WORK TO BE COMPLETED ▸
Your answer should be every line with the word "Report", copied from the data below.

THE INPUT ▸
Segment Open
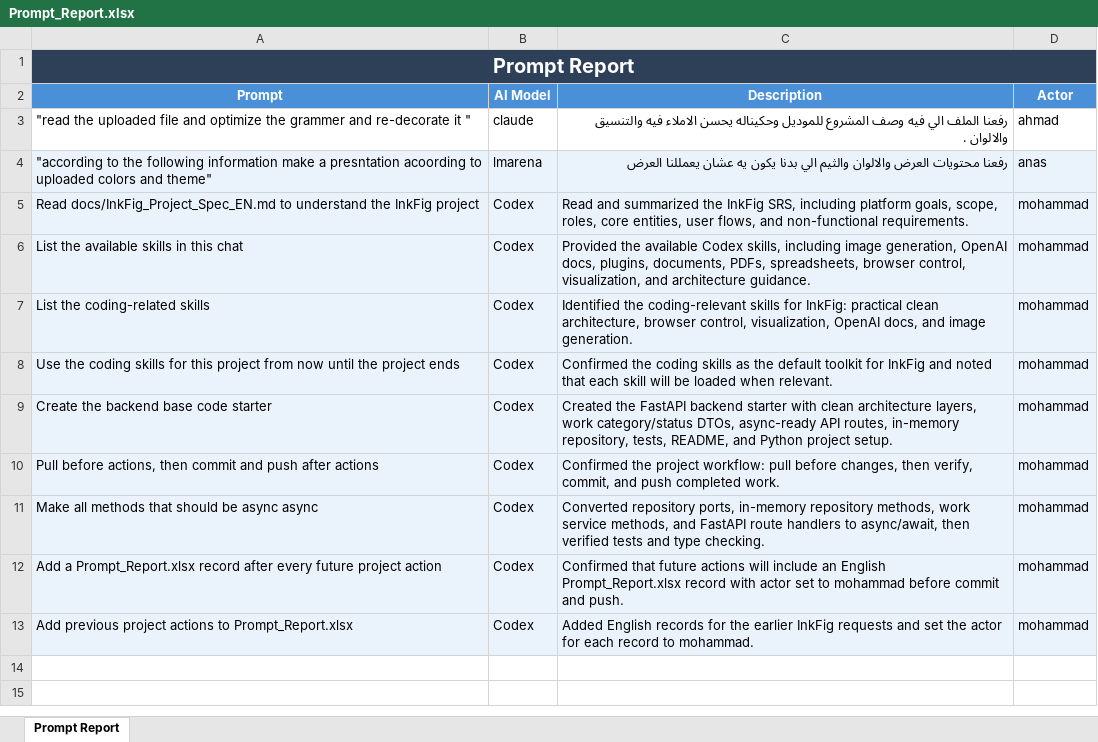
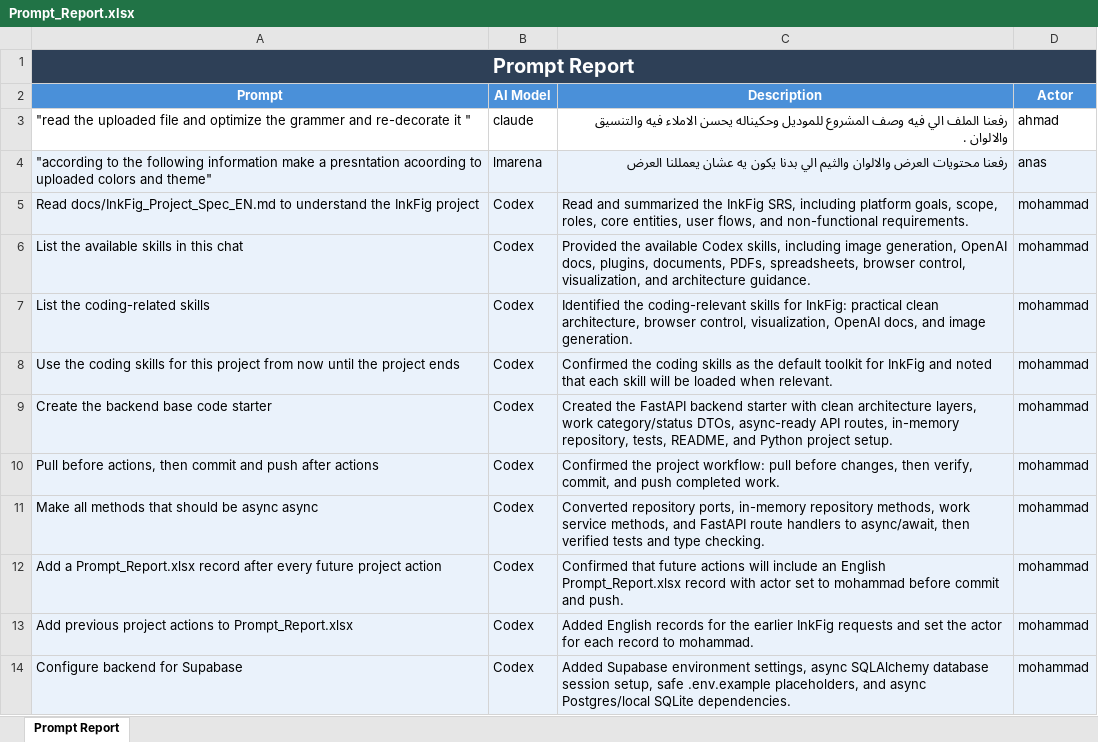
Before and after one commit to MOHAMMADQAWAS25/MULTIMEDIA-PLATFORM, an Excel workbook: Prompt_Report.xlsx, sheet Prompt Report, drawn as a sheet; values as stored, in another font and other column widths than the file's, no borders; the diff names each change by its address in the sheet, - before the commit and + after, or states it on an @@ line.

Commit message:
Configure Supabase backend settings

```diff
--- a/Prompt_Report.xlsx (sheet Prompt Report)
+++ b/Prompt_Report.xlsx (sheet Prompt Report)
+row 14: Configure backend for Supabase | Codex | Added Supabase environment settings, async SQLAlchemy database session setup, safe .env.example placeholders, and async Postgres/local SQLite dependencies. | mohammad
```
Also changed, not shown: 5 other files.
Segment Closed
EXPECTED ANSWER ▸
Before and after one commit to MOHAMMADQAWAS25/MULTIMEDIA-PLATFORM, an Excel workbook: Prompt_Report.xlsx, sheet Prompt Report, drawn as a sheet; values as stored, in another font and other column widths than the file's, no borders; the diff names each change by its address in the sheet, - before the commit and + after, or states it on an @@ line.
--- a/Prompt_Report.xlsx (sheet Prompt Report)
+++ b/Prompt_Report.xlsx (sheet Prompt Report)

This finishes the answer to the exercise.